Your goal – In your copy, drop the images and return each record exactly as it stands.

[Records from a dataset]
☆ ☆ ☆ ☆ ☆

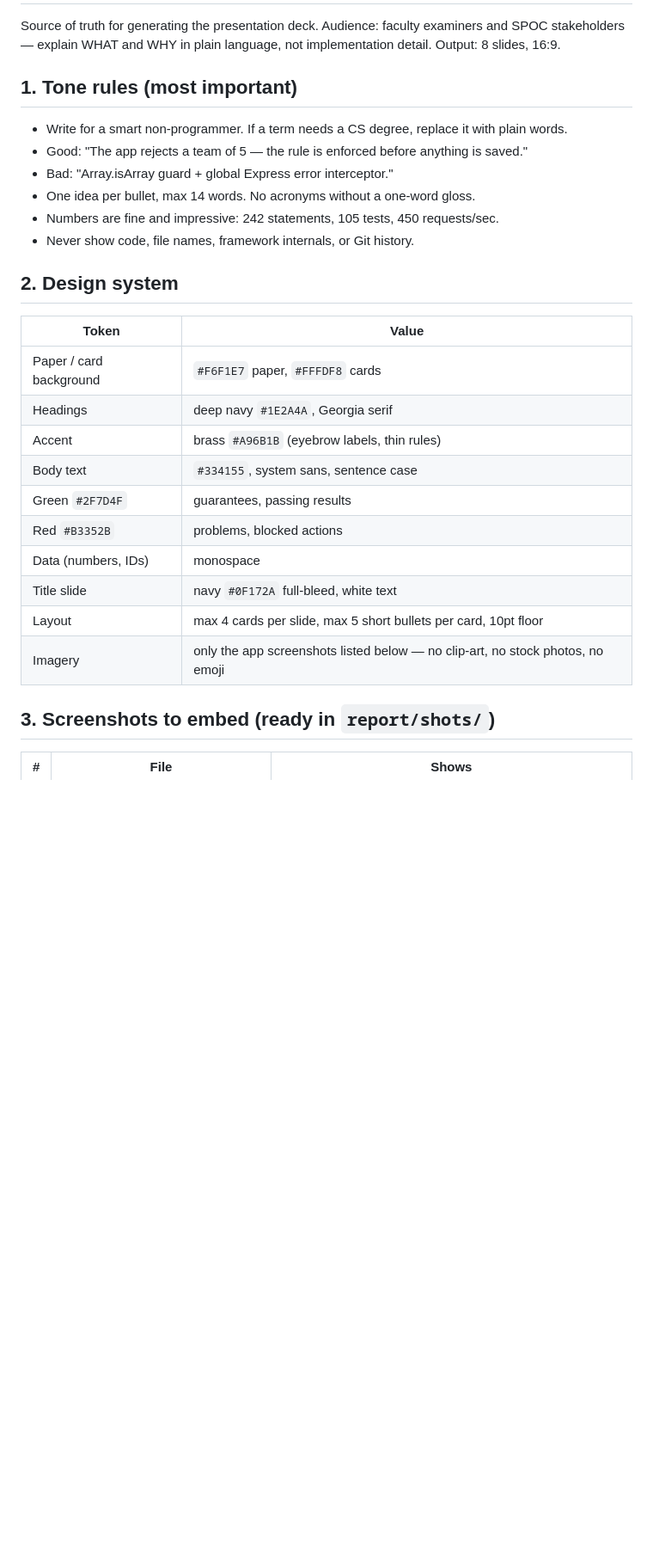
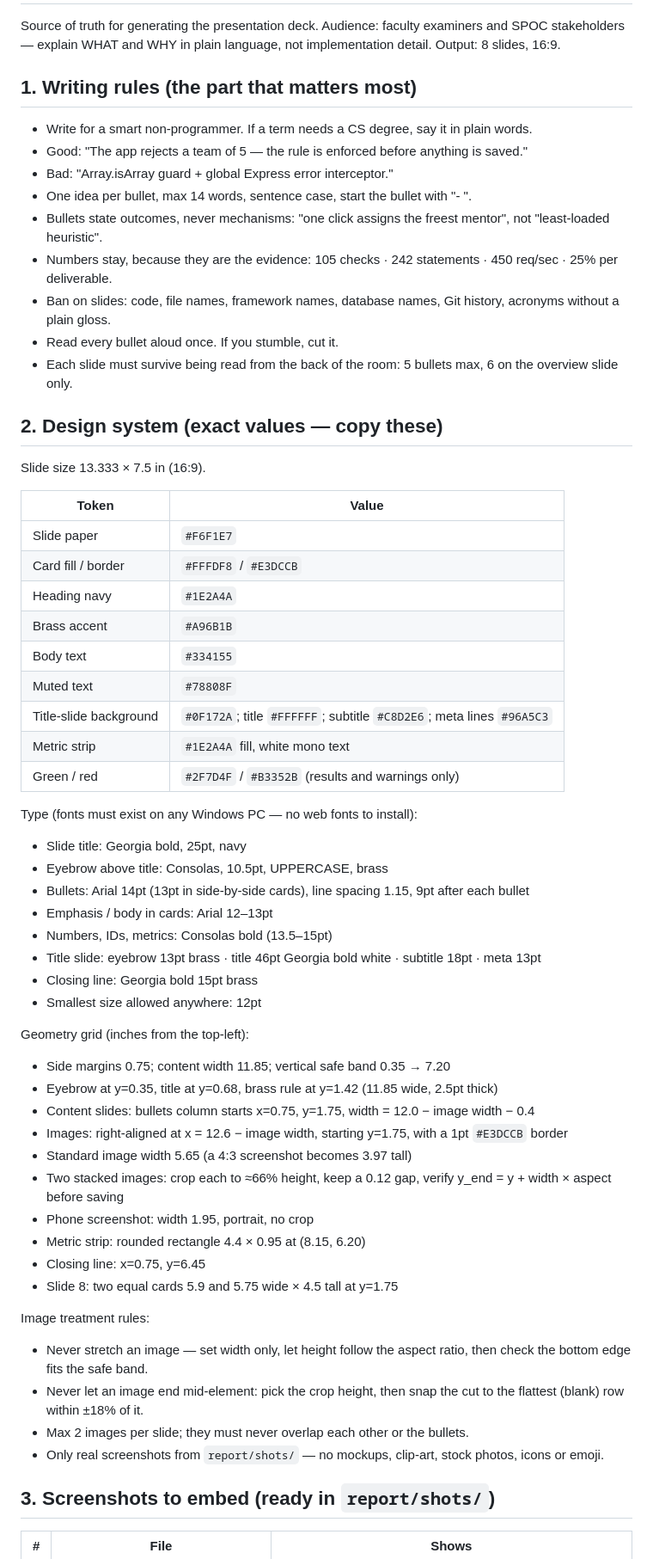
Before and after one commit to RLalithSeeker/sih-command-center, a Markdown page: docs/PPT_BRIEF.md, the part around one of its changes. Shown at 86% size. GitHub-like rendering; blank space fills up the shorter version.

Commit message:
PPT brief: replace vague rules with the exact spec the working deck uses (type scale, grid, image rules, verify step)

```diff
--- a/docs/PPT_BRIEF.md
+++ b/docs/PPT_BRIEF.md
@@ -4,29 +4,62 @@ Source of truth for generating the presentation deck. Audience: faculty examiner
 and SPOC stakeholders — explain WHAT and WHY in plain language, not implementation
 detail. Output: 8 slides, 16:9.
 
-## 1. Tone rules (most important)
+## 1. Writing rules (the part that matters most)
 
-- Write for a smart non-programmer. If a term needs a CS degree, replace it with plain words.
+- Write for a smart non-programmer. If a term needs a CS degree, say it in plain words.
 - Good: "The app rejects a team of 5 — the rule is enforced before anything is saved."
 - Bad: "Array.isArray guard + global Express error interceptor."
-- One idea per bullet, max 14 words. No acronyms without a one-word gloss.
-- Numbers are fine and impressive: 242 statements, 105 tests, 450 requests/sec.
-- Never show code, file names, framework internals, or Git history.
+- One idea per bullet, max 14 words, sentence case, start the bullet with "- ".
+- Bullets state outcomes, never mechanisms: "one click assigns the freest mentor", not "least-loaded heuristic".
+- Numbers stay, because they are the evidence: 105 checks · 242 statements · 450 req/sec · 25% per deliverable.
+- Ban on slides: code, file names, framework names, database names, Git history, acronyms without a plain gloss.
+- Read every bullet aloud once. If you stumble, cut it.
+- Each slide must survive being read from the back of the room: 5 bullets max, 6 on the overview slide only.
 
-## 2. Design system
+## 2. Design system (exact values — copy these)
+
+Slide size 13.333 × 7.5 in (16:9).
 
 | Token | Value |
 |---|---|
-| Paper / card background | `#F6F1E7` paper, `#FFFDF8` cards |
-| Headings | deep navy `#1E2A4A`, Georgia serif |
-| Accent | brass `#A96B1B` (eyebrow labels, thin rules) |
-| Body text | `#334155`, system sans, sentence case |
-| Green `#2F7D4F` | guarantees, passing results |
-| Red `#B3352B` | problems, blocked actions |
-| Data (numbers, IDs) | monospace |
-| Title slide | navy `#0F172A` full-bleed, white text |
-| Layout | max 4 cards per slide, max 5 short bullets per card, 10pt floor |
-| Imagery | only the app screenshots listed below — no clip-art, no stock photos, no emoji |
+| Slide paper | `#F6F1E7` |
+| Card fill / border | `#FFFDF8` / `#E3DCCB` |
+| Heading navy | `#1E2A4A` |
+| Brass accent | `#A96B1B` |
+| Body text | `#334155` |
+| Muted text | `#78808F` |
+| Title-slide background | `#0F172A`; title `#FFFFFF`; subtitle `#C8D2E6`; meta lines `#96A5C3` |
+| Metric strip | `#1E2A4A` fill, white mono text |
+| Green / red | `#2F7D4F` / `#B3352B` (results and warnings only) |
+
+Type (fonts must exist on any Windows PC — no web fonts to install):
+- Slide title: Georgia bold, 25pt, navy
+- Eyebrow above title: Consolas, 10.5pt, UPPERCASE, brass
+- Bullets: Arial 14pt (13pt in side-by-side cards), line spacing 1.15, 9pt after each bullet
+- Emphasis / body in cards: Arial 12–13pt
+- Numbers, IDs, metrics: Consolas bold (13.5–15pt)
+- Title slide: eyebrow 13pt brass · title 46pt Georgia bold white · subtitle 18pt · meta 13pt
+- Closing line: Georgia bold 15pt brass
+- Smallest size allowed anywhere: 12pt
+
+Geometry grid (inches from the top-left):
+- Side margins 0.75; content width 11.85; vertical safe band 0.35 → 7.20
+- Eyebrow at y=0.35, title at y=0.68, brass rule at y=1.42 (11.85 wide, 2.5pt thick)
+- Content slides: bullets column starts x=0.75, y=1.75, width = 12.0 − image width − 0.4
+- Images: right-aligned at x = 12.6 − image width, starting y=1.75, with a 1pt `#E3DCCB` border
+- Standard image width 5.65 (a 4:3 screenshot becomes 3.97 tall)
+- Two stacked images: crop each to ≈66% height, keep a 0.12 gap, verify y_end = y + width × aspect before saving
+- Phone screenshot: width 1.95, portrait, no crop
+- Metric strip: rounded rectangle 4.4 × 0.95 at (8.15, 6.20)
+- Closing line: x=0.75, y=6.45
+- Slide 8: two equal cards 5.9 and 5.75 wide × 4.5 tall at y=1.75
+
+Image treatment rules:
+- Never stretch an image — set width only, let height follow the aspect ratio, then check the bottom edge fits the safe band.
+- Never let an image end mid-element: pick the crop height, then snap the cut to the flattest (blank) row within ±18% of it.
+- Max 2 images per slide; they must never overlap each other or the bullets.
+- Only real screenshots from `report/shots/` — no mockups, clip-art, stock photos, icons or emoji.
+
 
 ## 3. Screenshots to embed (ready in `report/shots/`)
 
```
Also changed, not shown: other parts of docs/PPT_BRIEF.md (+19 -7 lines).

☆ ☆ ☆ ☆ ☆

Result of the exercise –
Before and after one commit to RLalithSeeker/sih-command-center, a Markdown page: docs/PPT_BRIEF.md, the part around one of its changes. Shown at 86% size. GitHub-like rendering; blank space fills up the shorter version.

Commit message:
PPT brief: replace vague rules with the exact spec the working deck uses (type scale, grid, image rules, verify step)

```diff
--- a/docs/PPT_BRIEF.md
+++ b/docs/PPT_BRIEF.md
@@ -4,29 +4,62 @@ Source of truth for generating the presentation deck. Audience: faculty examiner
 and SPOC stakeholders — explain WHAT and WHY in plain language, not implementation
 detail. Output: 8 slides, 16:9.
 
-## 1. Tone rules (most important)
+## 1. Writing rules (the part that matters most)
 
-- Write for a smart non-programmer. If a term needs a CS degree, replace it with plain words.
+- Write for a smart non-programmer. If a term needs a CS degree, say it in plain words.
 - Good: "The app rejects a team of 5 — the rule is enforced before anything is saved."
 - Bad: "Array.isArray guard + global Express error interceptor."
-- One idea per bullet, max 14 words. No acronyms without a one-word gloss.
-- Numbers are fine and impressive: 242 statements, 105 tests, 450 requests/sec.
-- Never show code, file names, framework internals, or Git history.
+- One idea per bullet, max 14 words, sentence case, start the bullet with "- ".
+- Bullets state outcomes, never mechanisms: "one click assigns the freest mentor", not "least-loaded heuristic".
+- Numbers stay, because they are the evidence: 105 checks · 242 statements · 450 req/sec · 25% per deliverable.
+- Ban on slides: code, file names, framework names, database names, Git history, acronyms without a plain gloss.
+- Read every bullet aloud once. If you stumble, cut it.
+- Each slide must survive being read from the back of the room: 5 bullets max, 6 on the overview slide only.
 
-## 2. Design system
+## 2. Design system (exact values — copy these)
+
+Slide size 13.333 × 7.5 in (16:9).
 
 | Token | Value |
 |---|---|
-| Paper / card background | `#F6F1E7` paper, `#FFFDF8` cards |
-| Headings | deep navy `#1E2A4A`, Georgia serif |
-| Accent | brass `#A96B1B` (eyebrow labels, thin rules) |
-| Body text | `#334155`, system sans, sentence case |
-| Green `#2F7D4F` | guarantees, passing results |
-| Red `#B3352B` | problems, blocked actions |
-| Data (numbers, IDs) | monospace |
-| Title slide | navy `#0F172A` full-bleed, white text |
-| Layout | max 4 cards per slide, max 5 short bullets per card, 10pt floor |
-| Imagery | only the app screenshots listed below — no clip-art, no stock photos, no emoji |
+| Slide paper | `#F6F1E7` |
+| Card fill / border | `#FFFDF8` / `#E3DCCB` |
+| Heading navy | `#1E2A4A` |
+| Brass accent | `#A96B1B` |
+| Body text | `#334155` |
+| Muted text | `#78808F` |
+| Title-slide background | `#0F172A`; title `#FFFFFF`; subtitle `#C8D2E6`; meta lines `#96A5C3` |
+| Metric strip | `#1E2A4A` fill, white mono text |
+| Green / red | `#2F7D4F` / `#B3352B` (results and warnings only) |
+
+Type (fonts must exist on any Windows PC — no web fonts to install):
+- Slide title: Georgia bold, 25pt, navy
+- Eyebrow above title: Consolas, 10.5pt, UPPERCASE, brass
+- Bullets: Arial 14pt (13pt in side-by-side cards), line spacing 1.15, 9pt after each bullet
+- Emphasis / body in cards: Arial 12–13pt
+- Numbers, IDs, metrics: Consolas bold (13.5–15pt)
+- Title slide: eyebrow 13pt brass · title 46pt Georgia bold white · subtitle 18pt · meta 13pt
+- Closing line: Georgia bold 15pt brass
+- Smallest size allowed anywhere: 12pt
+
+Geometry grid (inches from the top-left):
+- Side margins 0.75; content width 11.85; vertical safe band 0.35 → 7.20
+- Eyebrow at y=0.35, title at y=0.68, brass rule at y=1.42 (11.85 wide, 2.5pt thick)
+- Content slides: bullets column starts x=0.75, y=1.75, width = 12.0 − image width − 0.4
+- Images: right-aligned at x = 12.6 − image width, starting y=1.75, with a 1pt `#E3DCCB` border
+- Standard image width 5.65 (a 4:3 screenshot becomes 3.97 tall)
+- Two stacked images: crop each to ≈66% height, keep a 0.12 gap, verify y_end = y + width × aspect before saving
+- Phone screenshot: width 1.95, portrait, no crop
+- Metric strip: rounded rectangle 4.4 × 0.95 at (8.15, 6.20)
+- Closing line: x=0.75, y=6.45
+- Slide 8: two equal cards 5.9 and 5.75 wide × 4.5 tall at y=1.75
+
+Image treatment rules:
+- Never stretch an image — set width only, let height follow the aspect ratio, then check the bottom edge fits the safe band.
+- Never let an image end mid-element: pick the crop height, then snap the cut to the flattest (blank) row within ±18% of it.
+- Max 2 images per slide; they must never overlap each other or the bullets.
+- Only real screenshots from `report/shots/` — no mockups, clip-art, stock photos, icons or emoji.
+
 
 ## 3. Screenshots to embed (ready in `report/shots/`)
 
```
Also changed, not shown: other parts of docs/PPT_BRIEF.md (+19 -7 lines).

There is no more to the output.